What makes Calabash seafood so good – its fresh, but also because the town specializes in Calabash style of seafood cuisine. Crispy and moist hush puppies accompany every meal, golden brown, so hot the butter melts instantly into the corn, creating a symphony for the taste buds. While the fish is lightly fried in cornmeal – not heavy just perfectly delicious. I grew up on this style of seafood because my Grandma Ruby grew up in rural Chadbourn on a farm and cornmeal was the only method for her southern fried goodness – she rarely used flour in frying, except for a pinch – making the fish not greasy, but crisp, moist and delicious.
Sadly we are Celiac – so we were content to have delicious fresh broiled shrimp and flounder, accompanied by NC grown sweet potato fries and a baked potato and cole slaw – and of course sweet tea (not too sweet, just perfect Carolina tea).
It is hard to go wrong when you pick a seafood restaurant in Calabash, they have so many great options. We settled on the riverfront, down home spirit of staple Captain Nance’s. The restaurant reminds you of a lodge buffet, with open air no fuss decor, but that gives it character – the focus is the open windows on the river and the nearby boats docked ready for fishing. The staff is friendly with NC charm and the food was excellent. The flounder was moist and the sweet potatoes full of flavor. The price was just right too – a stuffing amount of food for only $20 for two people. Right on the money Calabash.
I will break up my journey into another post…for now meditate on the deliciousness of homespun NC seafood and beautiful beaches.
Calabash comes from a Native American word meaning gourd.

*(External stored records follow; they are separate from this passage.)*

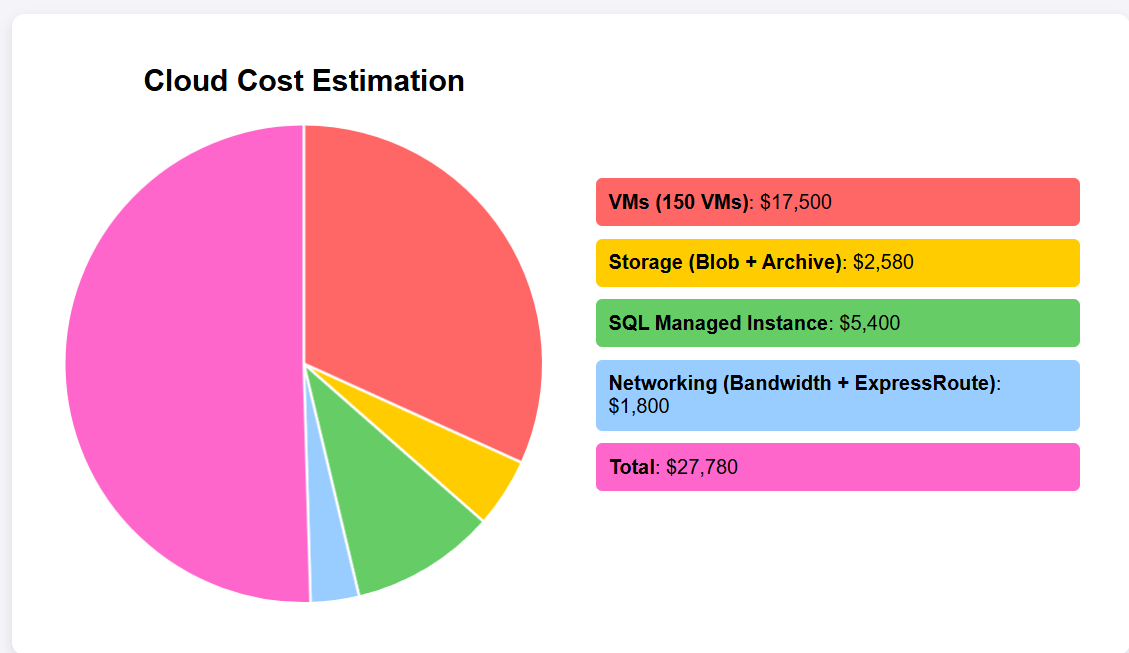
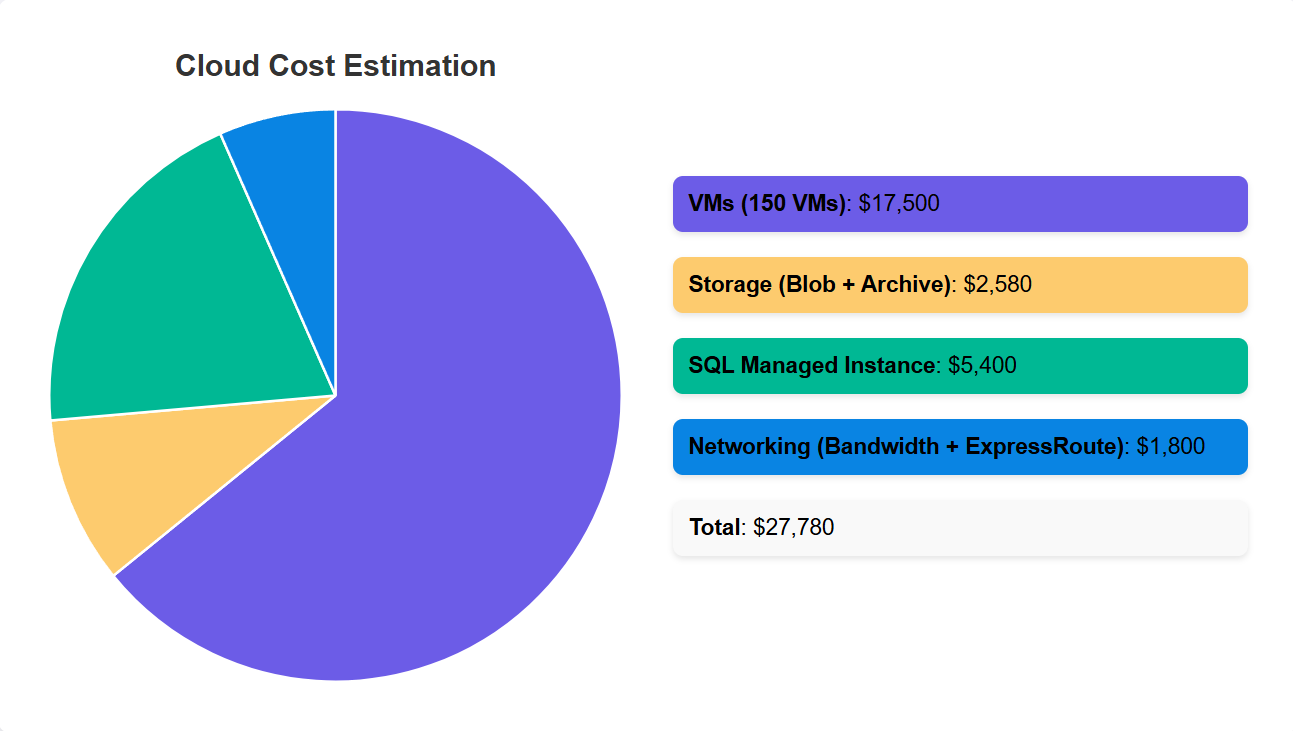
test

diff --git a/index.html b/index.html
@@ -3,7 +3,7 @@
 <head>
     <meta charset="UTF-8">
     <meta name="viewport" content="width=device-width, initial-scale=1.0">
-    <title>Cloud Cost Estimation Pie Chart</title>
+    <title>Cloud Cost Estimation</title>
     <style>
         body {
             font-family: Arial, sans-serif;
@@ -22,6 +22,8 @@
             background-color: white;
             box-shadow: 0 4px 10px rgba(0, 0, 0, 0.1);
             border-radius: 10px;
+            max-width: 1000px;
+            width: 100%;
         }
 
         .left {
@@ -42,10 +44,12 @@
         }
 
         .key-value {
-            font-size: 16px;
-            margin: 5px 0;
-            padding: 10px;
-            border-radius: 5px;
+            font-size: 18px;
+            margin: 10px 0;
+            padding: 12px;
+            border-radius: 8px;
+            background-color: #f9f9f9;
+            box-shadow: 0 2px 5px rgba(0, 0, 0, 0.1);
         }
 
         .key-value span {
@@ -57,6 +61,14 @@
             font-weight: bold;
             margin-bottom: 20px;
             text-align: center;
+            color: #333;
+        }
+
+        .footer {
+            text-align: center;
+            margin-top: 20px;
+            font-size: 14px;
+            color: #888;
         }
     </style>
 </head>
@@ -79,10 +91,14 @@
     </div>
 </div>
 
+<div class="footer">
+    <p>Cloud cost analysis for optimal resource planning</p>
+</div>
+
 <script src="https://cdn.jsdelivr.net/npm/chart.js"></script>
 <script src="https://cdn.jsdelivr.net/npm/chartjs-plugin-datalabels"></script>
 <script>
-    var colors = ['#ff6666', '#ffcc00', '#66cc66', '#99ccff', '#ff66cc'];
+    var colors = ['#6c5ce7', '#fdcb6e', '#00b894', '#0984e3'];
 
     var ctx = document.getElementById('myPieChart').getContext('2d');
     var myPieChart = new Chart(ctx, {
@@ -92,11 +108,10 @@
                 'VMs (150 VMs)',
                 'Storage (Blob + Archive)',
                 'SQL Managed Instance',
-                'Networking (Bandwidth + ExpressRoute)',
-                'Total'
+                'Networking (Bandwidth + ExpressRoute)'
             ],
             datasets: [{
-                data: [17500, 2580, 5400, 1800, 27780], // Cost data
+                data: [17500, 2580, 5400, 1800], // Updated data without "Total"
                 backgroundColor: colors, // Assign colors to the slices
                 borderColor: '#fff',
                 borderWidth: 2
@@ -127,7 +142,7 @@
     document.getElementById('key2').style.backgroundColor = colors[1];
     document.getElementById('key3').style.backgroundColor = colors[2];
     document.getElementById('key4').style.backgroundColor = colors[3];
-    document.getElementById('key5').style.backgroundColor = colors[4];
+    document.getElementById('key5').style.backgroundColor = '#f9f9f9'; // Keep the background neutral for Total
 </script>
 
 </body>

diff --git a/Presentation.md b/Presentation.md
@@ -16,8 +16,6 @@
 # Part 4: Cost Estimation and optimization
 ### **Cost Estimation for GlobalTech Solutions on Azure**  
 
-I apologize for the oversight. Here's the revised version of the **Cost Estimation** section with both **Monthly** and **Annual** costs included, along with the **Cost Optimization** strategies, in a more professional format.
-
 ---
 
 ### **Cost Estimation and Optimization for Cloud Migration**
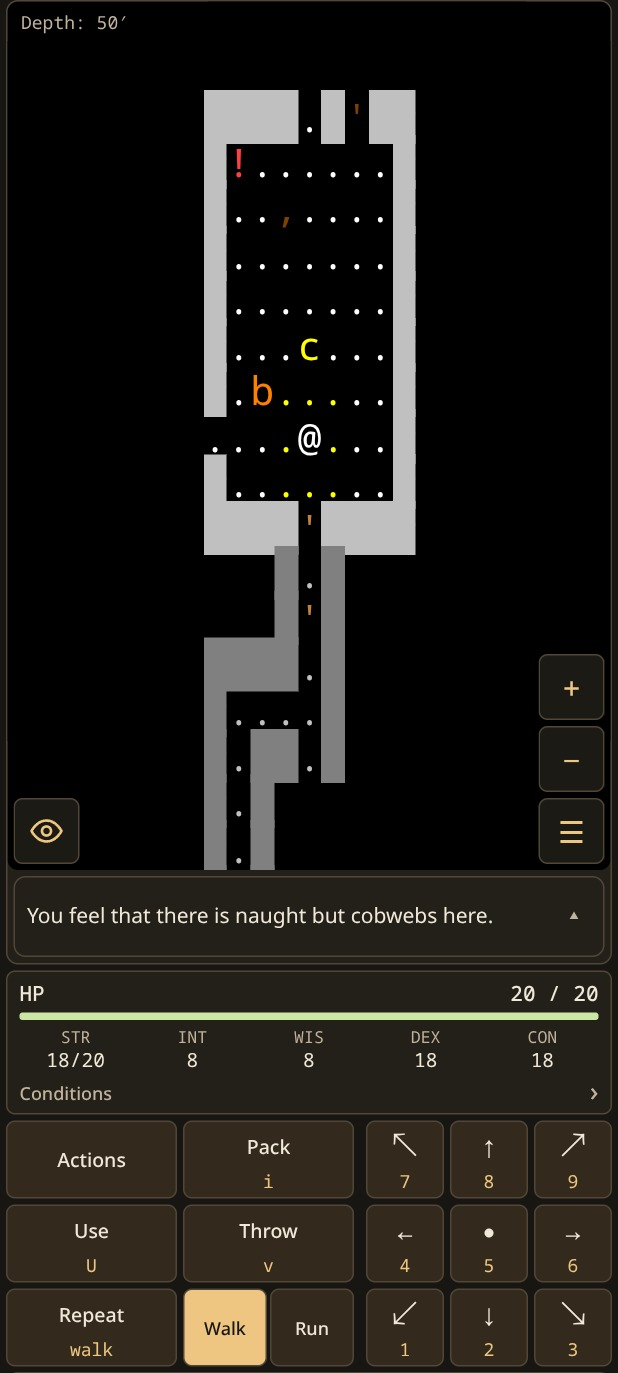
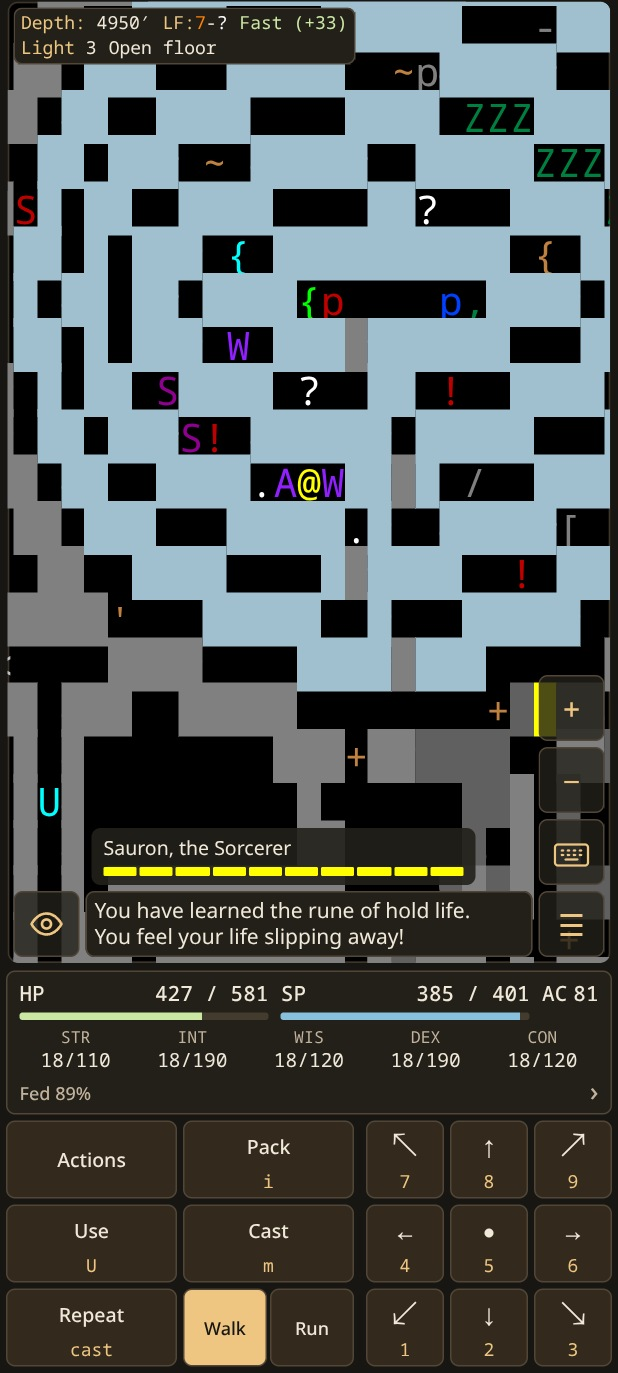
docs: refresh the README gameplay gallery

diff --git a/README.md b/README.md
@@ -6,8 +6,14 @@ PocketBand’s ideas were inspired by [PocketZot](https://github.com/pocketzot/p
 
 <p>
   <a href="screenshots/hello.jpg"><img src="screenshots/hello.jpg" width="220" alt="PocketBand welcome screen"></a>
-  <a href="screenshots/ascii.jpg"><img src="screenshots/ascii.jpg" width="220" alt="PocketBand dungeon in ASCII mode"></a>
-  <a href="screenshots/tiles.jpg"><img src="screenshots/tiles.jpg" width="220" alt="PocketBand dungeon with David Gervais' tiles"></a>
+  <a href="screenshots/spellbook.jpg"><img src="screenshots/spellbook.jpg" width="220" alt="Browsing Light Room with the town map above the spellbook"></a>
+  <a href="screenshots/character.jpg"><img src="screenshots/character.jpg" width="220" alt="Elenor’s character sheet with stats and conditions"></a>
+</p>
+
+<p>
+  <a href="screenshots/ascii.jpg"><img src="screenshots/ascii.jpg" width="220" alt="A High-Elf Mage faces Sauron at 4,950 feet in ASCII mode"></a>
+  <a href="screenshots/tiles.jpg"><img src="screenshots/tiles.jpg" width="220" alt="The same encounter with Sauron shown with David Gervais' tiles"></a>
+  <a href="screenshots/victory.jpg"><img src="screenshots/victory.jpg" width="220" alt="Dáin, a level 50 Dwarf Paladin, crowned following victory over Morgoth"></a>
 </p>
 
 ## Play on GitHub Pages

A few of the other great Calabash food haunts are Ella’s and Beck’s – each restaurant cooks in the calabash style but with their own flair and hues of taste and excellence.